Allies of World War I
The Allies of World War I are sometimes also referred to as the Entente Powers or The Triple Entente (entente being French for "agreement"). The main allies were France, the Russian Empire, the British Empire, Italy and the United States. France, Russia and Britain entered World War I in 1914, as a result of their Triple Entente alliance. Many other countries later joined the Allied side in the war.
It should be noted that U.S. President Woodrow Wilson and his administration were determined not to define the U.S. as an ally. The United States declared war on Germany on the grounds of German violations of American neutrality, by attacking international shipping. The U.S. entered the war as an "associated power", rather than a formal ally of France and Britain, and maintained that distance throughout the war.
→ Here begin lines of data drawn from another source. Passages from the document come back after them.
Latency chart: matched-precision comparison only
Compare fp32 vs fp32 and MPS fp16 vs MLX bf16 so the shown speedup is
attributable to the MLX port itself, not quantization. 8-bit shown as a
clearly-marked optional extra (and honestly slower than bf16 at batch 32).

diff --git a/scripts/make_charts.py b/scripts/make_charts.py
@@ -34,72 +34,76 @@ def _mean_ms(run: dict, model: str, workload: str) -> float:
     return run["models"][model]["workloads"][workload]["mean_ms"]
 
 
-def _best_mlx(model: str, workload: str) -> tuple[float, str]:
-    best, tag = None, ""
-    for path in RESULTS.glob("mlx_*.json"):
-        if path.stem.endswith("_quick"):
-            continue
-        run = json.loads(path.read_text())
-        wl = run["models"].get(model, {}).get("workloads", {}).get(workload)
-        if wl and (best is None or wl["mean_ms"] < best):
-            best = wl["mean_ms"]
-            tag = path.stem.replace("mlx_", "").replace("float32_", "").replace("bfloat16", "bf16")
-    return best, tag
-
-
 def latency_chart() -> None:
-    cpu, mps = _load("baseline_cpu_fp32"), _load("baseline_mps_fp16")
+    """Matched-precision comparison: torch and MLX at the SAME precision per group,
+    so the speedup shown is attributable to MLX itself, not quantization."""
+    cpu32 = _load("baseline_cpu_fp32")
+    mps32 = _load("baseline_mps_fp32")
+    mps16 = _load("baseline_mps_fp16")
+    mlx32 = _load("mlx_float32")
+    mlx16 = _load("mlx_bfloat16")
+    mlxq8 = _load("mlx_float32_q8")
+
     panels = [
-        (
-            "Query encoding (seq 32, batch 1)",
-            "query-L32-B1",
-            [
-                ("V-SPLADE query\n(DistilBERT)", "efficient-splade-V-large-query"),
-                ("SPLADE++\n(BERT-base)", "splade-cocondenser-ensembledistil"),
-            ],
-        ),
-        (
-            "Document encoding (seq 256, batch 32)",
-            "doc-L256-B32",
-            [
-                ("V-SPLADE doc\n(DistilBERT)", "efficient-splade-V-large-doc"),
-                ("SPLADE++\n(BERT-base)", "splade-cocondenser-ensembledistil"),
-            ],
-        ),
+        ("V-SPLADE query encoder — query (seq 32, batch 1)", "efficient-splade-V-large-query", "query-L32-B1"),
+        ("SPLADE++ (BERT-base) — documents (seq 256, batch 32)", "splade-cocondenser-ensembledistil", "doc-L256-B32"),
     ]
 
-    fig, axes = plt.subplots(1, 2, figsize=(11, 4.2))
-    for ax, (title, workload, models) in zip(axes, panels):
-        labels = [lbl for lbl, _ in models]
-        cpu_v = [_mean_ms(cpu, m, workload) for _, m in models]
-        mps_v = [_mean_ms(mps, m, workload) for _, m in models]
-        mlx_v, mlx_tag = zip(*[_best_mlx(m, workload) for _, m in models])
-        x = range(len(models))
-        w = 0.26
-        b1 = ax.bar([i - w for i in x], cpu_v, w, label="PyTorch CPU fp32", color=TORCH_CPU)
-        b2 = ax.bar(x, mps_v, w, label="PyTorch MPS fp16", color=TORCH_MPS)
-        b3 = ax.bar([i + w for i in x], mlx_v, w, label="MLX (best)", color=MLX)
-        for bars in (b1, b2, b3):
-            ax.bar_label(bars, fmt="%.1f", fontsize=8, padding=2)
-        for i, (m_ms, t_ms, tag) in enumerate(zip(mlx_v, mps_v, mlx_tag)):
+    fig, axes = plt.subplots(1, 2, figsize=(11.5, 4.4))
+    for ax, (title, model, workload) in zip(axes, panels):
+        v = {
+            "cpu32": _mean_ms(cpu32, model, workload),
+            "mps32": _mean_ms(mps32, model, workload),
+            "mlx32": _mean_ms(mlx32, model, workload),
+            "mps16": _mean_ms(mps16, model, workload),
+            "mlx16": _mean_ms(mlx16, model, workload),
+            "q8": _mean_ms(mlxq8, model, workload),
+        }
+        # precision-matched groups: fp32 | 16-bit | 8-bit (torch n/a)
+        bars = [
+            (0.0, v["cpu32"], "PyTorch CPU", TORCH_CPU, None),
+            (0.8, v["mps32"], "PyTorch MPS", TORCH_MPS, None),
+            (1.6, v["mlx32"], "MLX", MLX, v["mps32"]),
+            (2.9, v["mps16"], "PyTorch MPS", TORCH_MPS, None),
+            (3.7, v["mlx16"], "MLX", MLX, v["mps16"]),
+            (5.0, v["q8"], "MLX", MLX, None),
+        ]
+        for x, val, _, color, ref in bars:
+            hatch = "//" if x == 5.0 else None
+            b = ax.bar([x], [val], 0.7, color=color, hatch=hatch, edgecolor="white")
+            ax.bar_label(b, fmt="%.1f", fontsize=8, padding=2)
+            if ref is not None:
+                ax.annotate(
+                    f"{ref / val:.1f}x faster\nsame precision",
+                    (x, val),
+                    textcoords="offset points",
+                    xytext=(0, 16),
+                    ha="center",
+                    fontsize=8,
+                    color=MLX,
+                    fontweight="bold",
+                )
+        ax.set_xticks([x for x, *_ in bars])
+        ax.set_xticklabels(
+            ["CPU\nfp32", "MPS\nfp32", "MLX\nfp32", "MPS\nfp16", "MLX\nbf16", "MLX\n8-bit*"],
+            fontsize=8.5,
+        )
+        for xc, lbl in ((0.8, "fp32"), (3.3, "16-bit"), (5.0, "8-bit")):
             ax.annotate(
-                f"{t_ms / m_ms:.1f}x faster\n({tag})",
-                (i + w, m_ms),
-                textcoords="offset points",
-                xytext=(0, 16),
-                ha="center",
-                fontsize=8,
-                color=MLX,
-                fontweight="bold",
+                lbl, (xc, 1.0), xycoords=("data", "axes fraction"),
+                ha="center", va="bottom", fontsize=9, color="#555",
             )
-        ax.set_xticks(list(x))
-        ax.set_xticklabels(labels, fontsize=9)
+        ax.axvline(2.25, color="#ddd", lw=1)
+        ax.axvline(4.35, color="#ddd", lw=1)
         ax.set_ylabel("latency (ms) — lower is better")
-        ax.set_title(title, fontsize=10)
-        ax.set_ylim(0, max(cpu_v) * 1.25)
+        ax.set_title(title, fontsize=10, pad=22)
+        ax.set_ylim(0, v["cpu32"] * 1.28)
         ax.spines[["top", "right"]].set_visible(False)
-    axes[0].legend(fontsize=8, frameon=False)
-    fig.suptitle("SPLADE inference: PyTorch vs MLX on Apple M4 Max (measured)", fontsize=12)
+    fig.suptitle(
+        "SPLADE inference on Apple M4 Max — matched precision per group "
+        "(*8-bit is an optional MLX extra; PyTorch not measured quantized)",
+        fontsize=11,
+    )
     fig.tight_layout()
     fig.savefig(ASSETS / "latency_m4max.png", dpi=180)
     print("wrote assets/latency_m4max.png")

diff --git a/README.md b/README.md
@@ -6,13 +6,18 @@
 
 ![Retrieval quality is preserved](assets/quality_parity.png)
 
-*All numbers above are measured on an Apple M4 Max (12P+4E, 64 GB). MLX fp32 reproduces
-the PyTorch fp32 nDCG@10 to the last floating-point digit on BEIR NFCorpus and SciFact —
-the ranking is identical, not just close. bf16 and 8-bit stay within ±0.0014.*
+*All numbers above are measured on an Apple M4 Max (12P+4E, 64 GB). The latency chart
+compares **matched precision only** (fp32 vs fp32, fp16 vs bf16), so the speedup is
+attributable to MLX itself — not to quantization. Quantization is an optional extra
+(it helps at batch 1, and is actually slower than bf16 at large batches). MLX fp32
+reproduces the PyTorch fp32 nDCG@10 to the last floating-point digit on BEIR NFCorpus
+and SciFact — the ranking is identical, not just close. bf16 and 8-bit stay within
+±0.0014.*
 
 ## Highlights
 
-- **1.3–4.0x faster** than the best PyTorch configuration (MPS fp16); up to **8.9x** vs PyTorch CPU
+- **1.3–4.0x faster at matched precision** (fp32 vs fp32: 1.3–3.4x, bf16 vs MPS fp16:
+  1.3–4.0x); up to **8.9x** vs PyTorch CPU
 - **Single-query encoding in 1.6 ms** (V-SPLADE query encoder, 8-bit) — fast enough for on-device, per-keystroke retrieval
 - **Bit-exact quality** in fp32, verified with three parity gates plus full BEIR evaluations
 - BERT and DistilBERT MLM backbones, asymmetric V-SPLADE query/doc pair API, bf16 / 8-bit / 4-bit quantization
Although the Dominions and Crown Colonies of the British Empire made significant contributions to the Allied war effort, they did not have independent foreign policies during World War I. Operational control of British Empire forces was in the hands of the five-member British War Cabinet (BWC). However, the Dominion governments controlled recruiting, and did remove personnel from front-line duties as they saw fit. From early 1917 the BWC was superseded by the Imperial War Cabinet, which had Dominion representation. The Australian and Canadian army units were grouped in their own separate army corps, under Australian and Canadian commanders, who reported in turn to British and/or French generals.
In April 1918, operational control of all Allied forces on the Western Front passed to the new supreme commander, Maréchal de France Ferdinand Foch.